So there's another way to look at this. On the fifth day, that's when you switch over, but continue to use your Annual Pass beyond the 5th day especially if you're sticking around 1 week or longer. It's even better if you vacation 10 days. The last 5 days are essentially your second vacation when using your Annual Pass.

May 29, 2018 at 1:51 PM

I used this strategy for Universal when I visited last year, but it was largely so that I could make a one day trip before Dragon Challenge closed than because I'd need it for the main trip in the fall (that said, it did allow me to spread out three days at the resort). If you are certain you'll be making two trips to Universal in a year, and especially if those trips are on dates the seasonal pass is valid (aka not in March, April, July, or December), it's absolutely worth considering the pass approach.

For Walt Disney World, the math is a bit more challenging. In order to benefit from a pass, you need to do at least two trips with at least four park days each, with park hopping on most of your days. Without park hopping, you'd need two trips with eight park days each. More likely than not, unless you regularly visit Walt Disney World twice in a calendar year, a pass won't make that much sense there.

May 29, 2018 at 2:57 PM

If I already have a deluxe Disneyland annual pass and I upgrade to the super duper pass thats good for both coasts, how many days would I need to stay in florida to break even?

May 29, 2018 at 3:53 PM

The family's approach to buying DL's annual passes was centered in the flexibility to go when we want, but that was a local perspective. I didn't need to consider breakeven because I knew we'd get double or more the value. And, we keep and eagle eye on spending inside the park. If you're not local, buying a WDW annual pass is a whole different animal (get your Scrooge McDuck hat out and a sharp pencil). Having an AP for us drove more visits to the park but we didn't give the value back by thinking having a 10% or more discount on food and merchandise made us feel special. It just diminished the savings. If I had a WDW AP living in CA, would I be planning extra visits beyond my normal visiting habit, probably, that's the hook. There's no point in buying a pass unless you're getting incremental value, not breakeven.
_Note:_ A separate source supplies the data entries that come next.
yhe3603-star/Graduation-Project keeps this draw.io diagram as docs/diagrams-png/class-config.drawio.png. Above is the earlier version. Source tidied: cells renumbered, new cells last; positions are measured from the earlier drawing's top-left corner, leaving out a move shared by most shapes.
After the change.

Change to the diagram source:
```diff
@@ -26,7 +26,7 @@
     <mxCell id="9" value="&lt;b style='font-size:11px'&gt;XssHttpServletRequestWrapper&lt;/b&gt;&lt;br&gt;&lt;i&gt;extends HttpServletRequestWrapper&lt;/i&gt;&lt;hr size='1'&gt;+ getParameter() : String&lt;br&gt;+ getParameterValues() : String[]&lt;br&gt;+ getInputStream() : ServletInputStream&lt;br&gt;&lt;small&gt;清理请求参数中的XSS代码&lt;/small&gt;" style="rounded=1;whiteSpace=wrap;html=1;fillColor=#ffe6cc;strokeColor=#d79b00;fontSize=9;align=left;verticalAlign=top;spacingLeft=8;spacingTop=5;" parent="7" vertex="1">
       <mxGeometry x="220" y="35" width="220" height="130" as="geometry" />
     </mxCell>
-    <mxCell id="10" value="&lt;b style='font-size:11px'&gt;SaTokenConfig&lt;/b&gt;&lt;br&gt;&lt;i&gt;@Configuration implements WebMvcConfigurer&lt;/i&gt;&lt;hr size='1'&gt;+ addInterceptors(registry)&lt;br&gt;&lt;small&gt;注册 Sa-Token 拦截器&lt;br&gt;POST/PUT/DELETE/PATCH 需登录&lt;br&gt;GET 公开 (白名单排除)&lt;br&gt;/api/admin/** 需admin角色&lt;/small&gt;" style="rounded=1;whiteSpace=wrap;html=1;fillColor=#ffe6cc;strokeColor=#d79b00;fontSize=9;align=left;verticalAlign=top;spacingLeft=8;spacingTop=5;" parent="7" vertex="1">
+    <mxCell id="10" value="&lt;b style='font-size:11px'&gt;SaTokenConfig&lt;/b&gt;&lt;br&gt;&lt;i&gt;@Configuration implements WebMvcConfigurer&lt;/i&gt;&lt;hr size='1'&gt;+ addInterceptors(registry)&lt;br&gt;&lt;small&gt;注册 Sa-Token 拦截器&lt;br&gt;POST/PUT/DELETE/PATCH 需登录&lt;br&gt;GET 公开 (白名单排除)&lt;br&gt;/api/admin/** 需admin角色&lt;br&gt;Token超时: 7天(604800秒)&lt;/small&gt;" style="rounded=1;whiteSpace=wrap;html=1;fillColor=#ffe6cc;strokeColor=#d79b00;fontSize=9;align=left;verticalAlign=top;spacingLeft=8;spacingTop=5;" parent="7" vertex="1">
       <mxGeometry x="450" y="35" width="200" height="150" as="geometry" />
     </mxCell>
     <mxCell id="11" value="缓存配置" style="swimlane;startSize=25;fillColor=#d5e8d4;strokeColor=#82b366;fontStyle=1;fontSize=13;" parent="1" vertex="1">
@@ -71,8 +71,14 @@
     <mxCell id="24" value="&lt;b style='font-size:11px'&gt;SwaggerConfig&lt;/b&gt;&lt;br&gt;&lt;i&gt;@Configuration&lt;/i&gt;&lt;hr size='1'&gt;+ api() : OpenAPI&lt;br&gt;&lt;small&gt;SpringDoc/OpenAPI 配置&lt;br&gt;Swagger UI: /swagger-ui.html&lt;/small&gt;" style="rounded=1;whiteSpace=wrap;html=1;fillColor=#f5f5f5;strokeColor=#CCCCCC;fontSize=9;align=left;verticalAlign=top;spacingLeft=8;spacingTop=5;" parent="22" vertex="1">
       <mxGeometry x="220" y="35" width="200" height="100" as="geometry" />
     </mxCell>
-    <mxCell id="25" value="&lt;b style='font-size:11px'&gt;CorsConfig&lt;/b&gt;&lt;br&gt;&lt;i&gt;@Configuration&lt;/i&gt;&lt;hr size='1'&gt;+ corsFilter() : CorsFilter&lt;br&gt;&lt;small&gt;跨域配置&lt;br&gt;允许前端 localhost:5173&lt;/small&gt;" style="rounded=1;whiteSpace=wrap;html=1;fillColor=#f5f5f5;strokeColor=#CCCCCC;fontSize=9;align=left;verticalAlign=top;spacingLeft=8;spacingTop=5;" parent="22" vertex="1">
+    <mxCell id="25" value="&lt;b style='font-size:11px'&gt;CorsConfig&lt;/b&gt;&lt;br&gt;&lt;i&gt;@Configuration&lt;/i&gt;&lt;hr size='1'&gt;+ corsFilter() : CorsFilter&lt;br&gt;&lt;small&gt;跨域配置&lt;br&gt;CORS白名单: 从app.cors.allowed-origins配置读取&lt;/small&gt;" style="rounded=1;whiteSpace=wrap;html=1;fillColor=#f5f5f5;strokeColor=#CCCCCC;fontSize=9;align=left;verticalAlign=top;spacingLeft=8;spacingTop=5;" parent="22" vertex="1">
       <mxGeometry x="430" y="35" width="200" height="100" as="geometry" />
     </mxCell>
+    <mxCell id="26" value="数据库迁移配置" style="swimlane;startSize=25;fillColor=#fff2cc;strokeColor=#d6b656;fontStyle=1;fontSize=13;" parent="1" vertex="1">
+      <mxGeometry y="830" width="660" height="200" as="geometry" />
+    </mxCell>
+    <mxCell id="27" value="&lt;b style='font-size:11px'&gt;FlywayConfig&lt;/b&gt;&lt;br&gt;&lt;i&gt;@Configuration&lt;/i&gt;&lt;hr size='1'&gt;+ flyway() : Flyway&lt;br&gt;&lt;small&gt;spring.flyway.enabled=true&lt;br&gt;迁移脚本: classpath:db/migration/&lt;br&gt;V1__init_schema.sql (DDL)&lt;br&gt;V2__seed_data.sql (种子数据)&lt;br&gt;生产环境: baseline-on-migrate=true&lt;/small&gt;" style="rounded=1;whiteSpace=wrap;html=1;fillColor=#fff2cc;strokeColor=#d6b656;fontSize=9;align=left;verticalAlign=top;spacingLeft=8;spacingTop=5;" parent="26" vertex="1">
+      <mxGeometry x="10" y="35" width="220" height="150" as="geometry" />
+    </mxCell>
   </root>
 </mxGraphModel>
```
May 29, 2018 at 4:00 PM

If you're a Florida Resident and reading this, I've found the best value is the Silver pass. Yes, it has blackout dates like Easter, most of the summer aka hell and Thanksgiving and Christmas but who really wants to go at those times unless they absolutely have to?

I've found I break even after 3 visits and the free parking and food discounts are worth it. Plus this year when I renewed, I got a 15% discount if I renewed before the expiration date. So I waited until the night before and did it via the app. If I had waited until the next day, it would have run me about $100 more with the price increase and no discount.

With annual passes what I like is the freedom to go into the parks for a couple of hours and then leave. I have a Sea World/Aquatica one that's grandfathered back to 2009 pricewise and that's been great too. I go in for some concerts, check out the Christmas stuff and I'm ahead of the games.

May 31, 2018 at 1:29 AM

I'm a little late to the party in responding but I just recently did this exact same trick for Universal Orlando. I've made an annual trip to Universal since 2010 and last year was the first time doing this. I visited in mid May 2017 and again in early May 2018. Just make sure you right down which finger you scan in with at the gates for each member of your party so if a long time span goes by between visits then you can easily remember.

Before I purchased the AP, I used to by the Universal Unlimited ticket which would allow you park to park access as many times you want in a consecutive 14 day period. When I was purchasing the AP Universal still had this option (under a different name) that was including Volcano Bay as one of the parks to go to, but the AP was going to work better for me. If you are visiting for 8-14 days and won't be back within a year, this may be a good option for you as well.

This article has been archived and is no longer accepting comments.

Park tickets

Weekly newsletter

New attraction reviews

News archive